- [Your task] Wherever "part" appears in the records below, copy the line that holds it.

[Records from a data source]
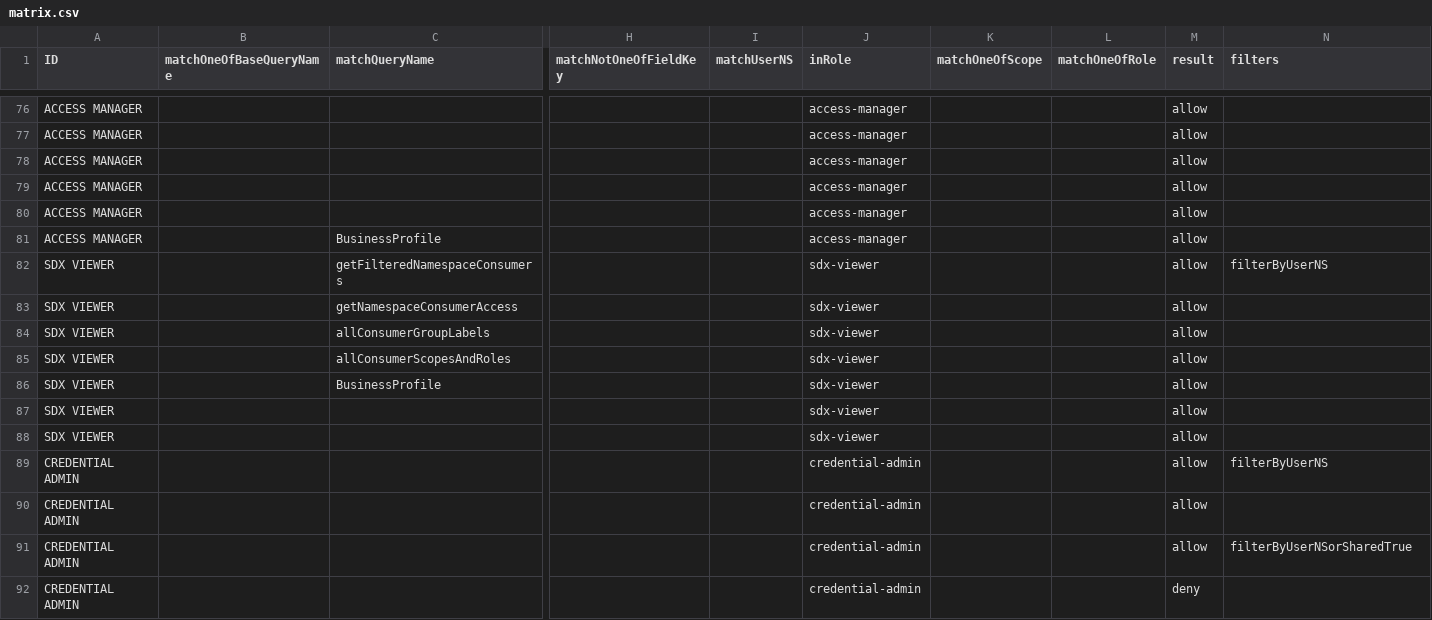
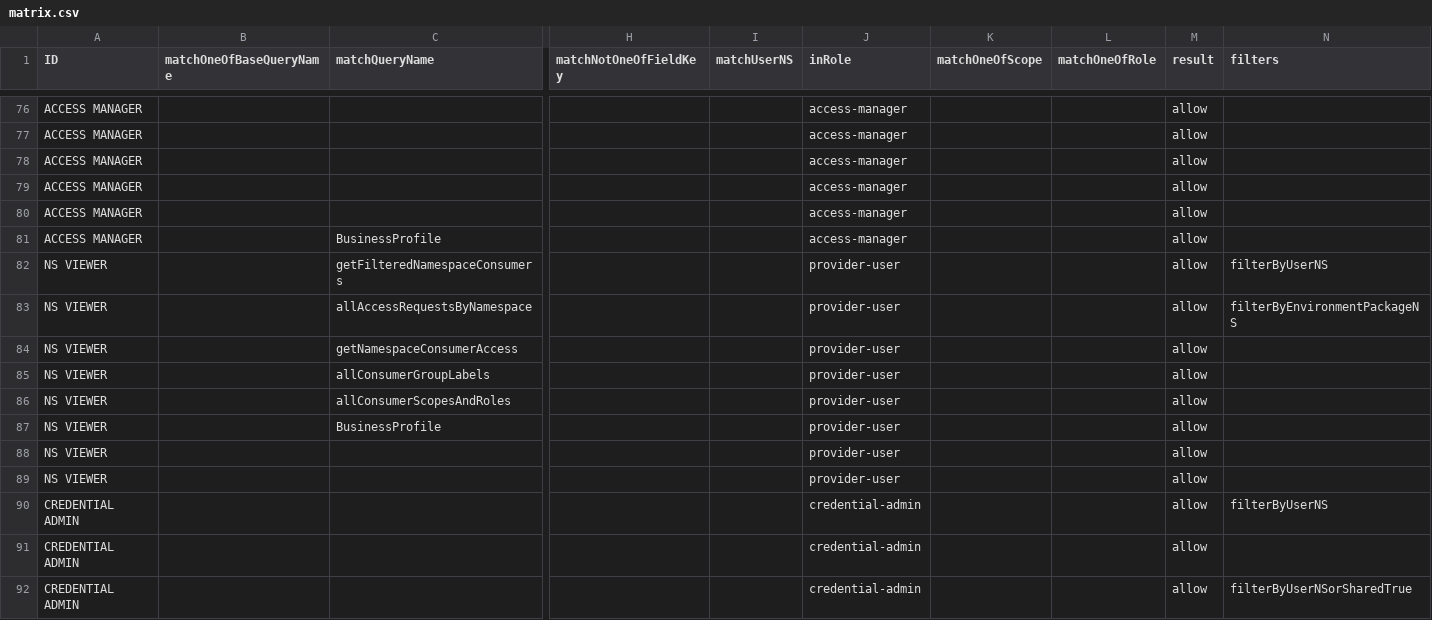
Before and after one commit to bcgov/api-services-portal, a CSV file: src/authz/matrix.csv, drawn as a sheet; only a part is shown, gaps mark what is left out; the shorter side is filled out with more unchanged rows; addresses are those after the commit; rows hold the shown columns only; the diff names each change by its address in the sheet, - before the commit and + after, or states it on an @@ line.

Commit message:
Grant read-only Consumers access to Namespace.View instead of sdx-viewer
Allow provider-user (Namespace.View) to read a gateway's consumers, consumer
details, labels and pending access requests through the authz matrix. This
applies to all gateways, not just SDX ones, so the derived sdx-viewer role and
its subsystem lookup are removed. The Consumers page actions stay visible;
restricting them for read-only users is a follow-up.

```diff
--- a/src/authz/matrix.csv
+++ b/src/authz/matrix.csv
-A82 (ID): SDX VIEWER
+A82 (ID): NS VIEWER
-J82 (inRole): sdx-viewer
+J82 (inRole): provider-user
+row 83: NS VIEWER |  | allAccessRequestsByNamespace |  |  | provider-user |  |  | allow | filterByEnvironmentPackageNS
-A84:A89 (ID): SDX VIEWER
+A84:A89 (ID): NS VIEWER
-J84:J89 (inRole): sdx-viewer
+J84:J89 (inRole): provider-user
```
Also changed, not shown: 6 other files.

---

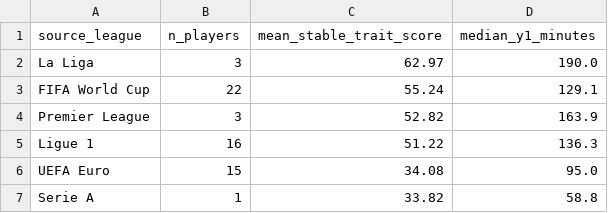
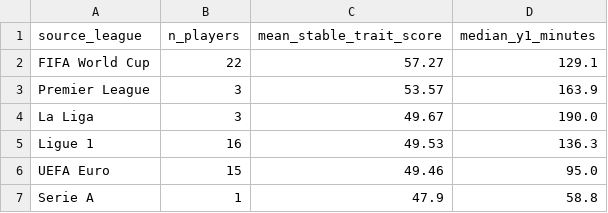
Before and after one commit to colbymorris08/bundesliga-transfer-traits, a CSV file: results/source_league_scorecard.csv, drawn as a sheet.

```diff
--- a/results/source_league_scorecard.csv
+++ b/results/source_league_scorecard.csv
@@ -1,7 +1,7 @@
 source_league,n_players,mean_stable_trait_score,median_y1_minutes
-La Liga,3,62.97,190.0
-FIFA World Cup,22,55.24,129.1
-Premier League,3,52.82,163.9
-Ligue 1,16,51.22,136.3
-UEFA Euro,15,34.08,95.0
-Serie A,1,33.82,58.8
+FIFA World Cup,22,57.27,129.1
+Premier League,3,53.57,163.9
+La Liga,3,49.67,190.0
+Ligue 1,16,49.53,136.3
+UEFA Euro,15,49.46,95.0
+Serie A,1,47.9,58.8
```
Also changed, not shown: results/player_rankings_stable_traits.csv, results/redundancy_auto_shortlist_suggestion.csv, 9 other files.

---

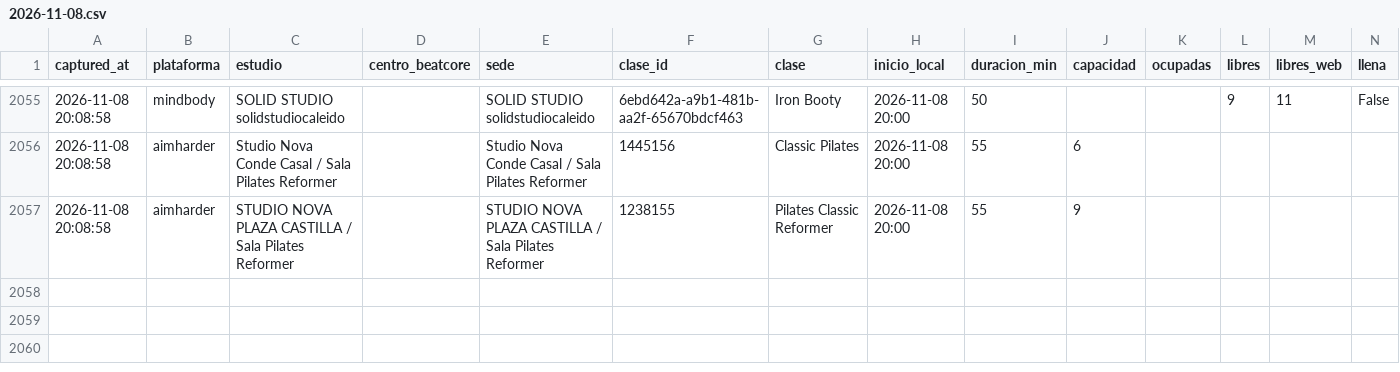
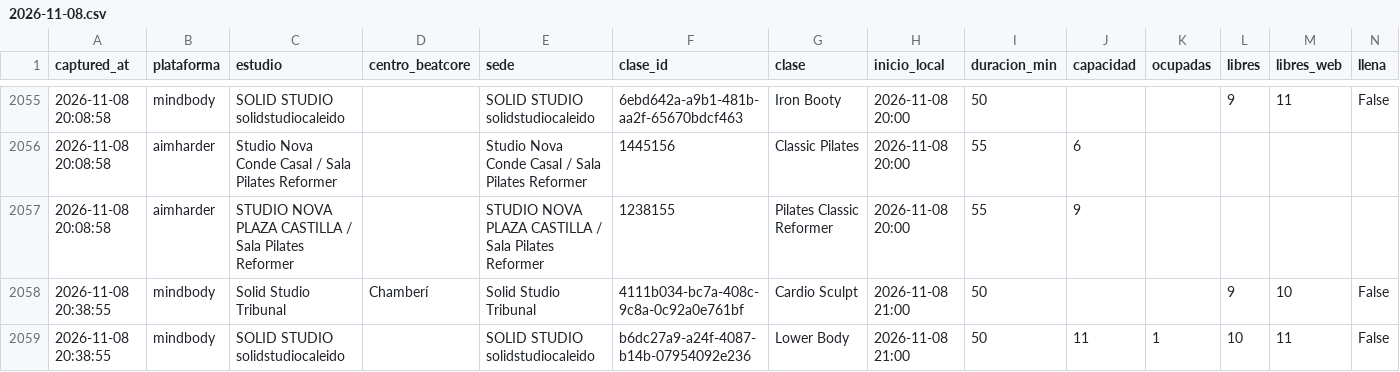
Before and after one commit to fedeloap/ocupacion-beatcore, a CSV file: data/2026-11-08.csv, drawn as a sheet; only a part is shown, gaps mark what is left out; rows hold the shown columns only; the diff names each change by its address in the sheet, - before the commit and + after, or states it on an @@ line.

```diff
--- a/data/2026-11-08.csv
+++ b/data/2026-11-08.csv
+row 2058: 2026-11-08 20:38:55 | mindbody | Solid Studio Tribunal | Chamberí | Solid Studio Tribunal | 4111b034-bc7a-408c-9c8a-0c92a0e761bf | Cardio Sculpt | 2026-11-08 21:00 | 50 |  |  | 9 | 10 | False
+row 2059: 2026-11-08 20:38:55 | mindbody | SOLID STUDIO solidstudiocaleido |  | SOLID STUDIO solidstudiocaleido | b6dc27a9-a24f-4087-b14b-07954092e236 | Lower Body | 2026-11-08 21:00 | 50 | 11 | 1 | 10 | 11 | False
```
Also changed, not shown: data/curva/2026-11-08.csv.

- [Solution for this problem]
Before and after one commit to bcgov/api-services-portal, a CSV file: src/authz/matrix.csv, drawn as a sheet; only a part is shown, gaps mark what is left out; the shorter side is filled out with more unchanged rows; addresses are those after the commit; rows hold the shown columns only; the diff names each change by its address in the sheet, - before the commit and + after, or states it on an @@ line.
Before and after one commit to fedeloap/ocupacion-beatcore, a CSV file: data/2026-11-08.csv, drawn as a sheet; only a part is shown, gaps mark what is left out; rows hold the shown columns only; the diff names each change by its address in the sheet, - before the commit and + after, or states it on an @@ line.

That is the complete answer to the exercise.